TRY IT |
With the pictures excluded, reproduce all of the data exactly.

[Stored items]
↓

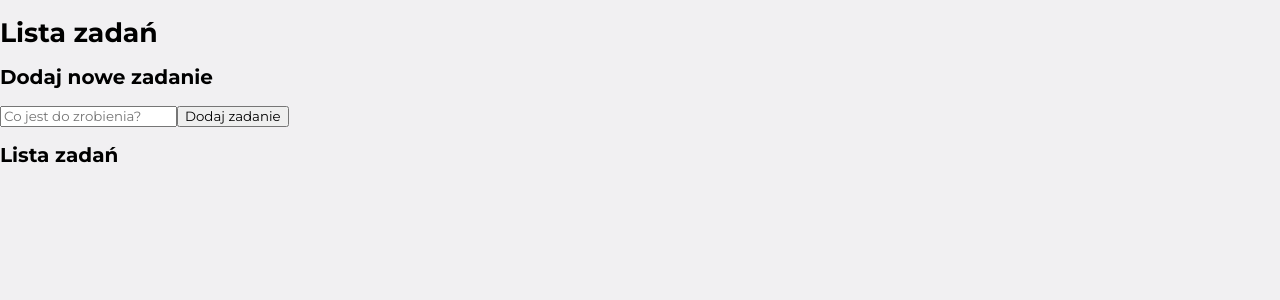
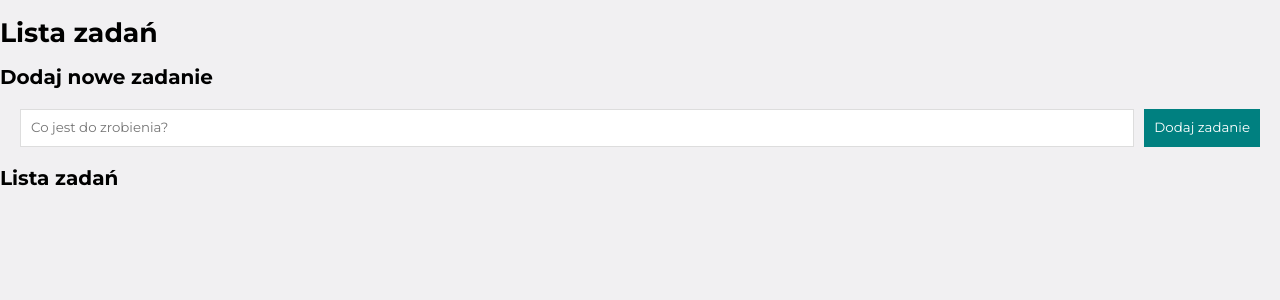
Before and after one commit to Trishya800/to-do-list-react, a React (Create React App) app: page / in a window 1280 px wide. Shown: the top 300 px of the page. Built offline with nearby package versions, Linux system fonts and the light colour scheme.

Commit message:
Form component added

```diff
--- a/src/App.js
+++ b/src/App.js
@@ -1,27 +1,30 @@
-
+import Form from "./Form";
 
 
 function App() {
   return (
     <main className="container">
+
     <section>
         <h1 className="headline">Lista zadań</h1>
     </section>
 
     <section className="section">
+
         <header className="section__header">
             <h2 className="section__title">Dodaj nowe zadanie</h2>
        </header>
 
         <div className="section__body">
-            <form className="form js-form">
-                <input className="form__input js-newTask" placeholder="Co jest do zrobienia?" />
-                <button className="form__button js-button">Dodaj zadanie</button>
-            </form>
+
+            <Form />
 
         </div>
+
     </section>
+
     <section className="section">
+
         <header className="section__header">
             <h2 className="section__title">Lista zadań</h2>
             <div className="buttons js-buttonsTop"></div>
@@ -31,7 +34,9 @@ function App() {
             <ul className="section__tasks js-tasks"></ul>
             <span className="buttons js-buttonsBottom"></span>
         </div>
+
     </section>
+
 </main>
   );
 }
--- /dev/null
+++ b/src/Form/index.js
@@ -0,0 +1,10 @@
+import "./style.css";
+
+const Form = () => (
+    <form className="form">
+        <input className="form__input" placeholder="Co jest do zrobienia?" />
+        <button className="form__button">Dodaj zadanie</button>
+    </form>
+);
+
+export default Form;
--- /dev/null
+++ b/src/Form/style.css
@@ -0,0 +1,39 @@
+.form {
+  display: grid;
+  grid-template-columns: 1fr auto;
+  grid-gap: 10px;
+  margin: 20px;
+}
+
+@media (max-width: 498px) {
+  .form {
+    grid-template-columns: 1fr;
+  }
+}
+
+.form__input {
+  padding: 10px;
+  border: 1px solid #ddd;
+  color: hsl(0, 0%, 60%);
+  outline-color: rgb(65, 65, 65);
+  outline-width: thin;
+}
+
+.form__button {
+  background: hsl(180, 100%, 25%);
+  color: white;
+  padding: 10px;
+  border: none;
+}
+
+.form__button:hover {
+  background: hsl(180, 100%, 30%);
+  transform: scale(1.05);
+  transition: 0.5s;
+}
+
+.form__button:active {
+  background: hsl(180, 100%, 50%);
+  transform: scale(1.01);
+  transition: 0.5s;
+}
```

↑

SOLUTION BELOW |
Before and after one commit to Trishya800/to-do-list-react, a React (Create React App) app: page / in a window 1280 px wide. Shown: the top 300 px of the page. Built offline with nearby package versions, Linux system fonts and the light colour scheme.

Commit message:
Form component added

```diff
--- a/src/App.js
+++ b/src/App.js
@@ -1,27 +1,30 @@
-
+import Form from "./Form";
 
 
 function App() {
   return (
     <main className="container">
+
     <section>
         <h1 className="headline">Lista zadań</h1>
     </section>
 
     <section className="section">
+
         <header className="section__header">
             <h2 className="section__title">Dodaj nowe zadanie</h2>
        </header>
 
         <div className="section__body">
-            <form className="form js-form">
-                <input className="form__input js-newTask" placeholder="Co jest do zrobienia?" />
-                <button className="form__button js-button">Dodaj zadanie</button>
-            </form>
+
+            <Form />
 
         </div>
+
     </section>
+
     <section className="section">
+
         <header className="section__header">
             <h2 className="section__title">Lista zadań</h2>
             <div className="buttons js-buttonsTop"></div>
@@ -31,7 +34,9 @@ function App() {
             <ul className="section__tasks js-tasks"></ul>
             <span className="buttons js-buttonsBottom"></span>
         </div>
+
     </section>
+
 </main>
   );
 }
--- /dev/null
+++ b/src/Form/index.js
@@ -0,0 +1,10 @@
+import "./style.css";
+
+const Form = () => (
+    <form className="form">
+        <input className="form__input" placeholder="Co jest do zrobienia?" />
+        <button className="form__button">Dodaj zadanie</button>
+    </form>
+);
+
+export default Form;
--- /dev/null
+++ b/src/Form/style.css
@@ -0,0 +1,39 @@
+.form {
+  display: grid;
+  grid-template-columns: 1fr auto;
+  grid-gap: 10px;
+  margin: 20px;
+}
+
+@media (max-width: 498px) {
+  .form {
+    grid-template-columns: 1fr;
+  }
+}
+
+.form__input {
+  padding: 10px;
+  border: 1px solid #ddd;
+  color: hsl(0, 0%, 60%);
+  outline-color: rgb(65, 65, 65);
+  outline-width: thin;
+}
+
+.form__button {
+  background: hsl(180, 100%, 25%);
+  color: white;
+  padding: 10px;
+  border: none;
+}
+
+.form__button:hover {
+  background: hsl(180, 100%, 30%);
+  transform: scale(1.05);
+  transition: 0.5s;
+}
+
+.form__button:active {
+  background: hsl(180, 100%, 50%);
+  transform: scale(1.01);
+  transition: 0.5s;
+}
```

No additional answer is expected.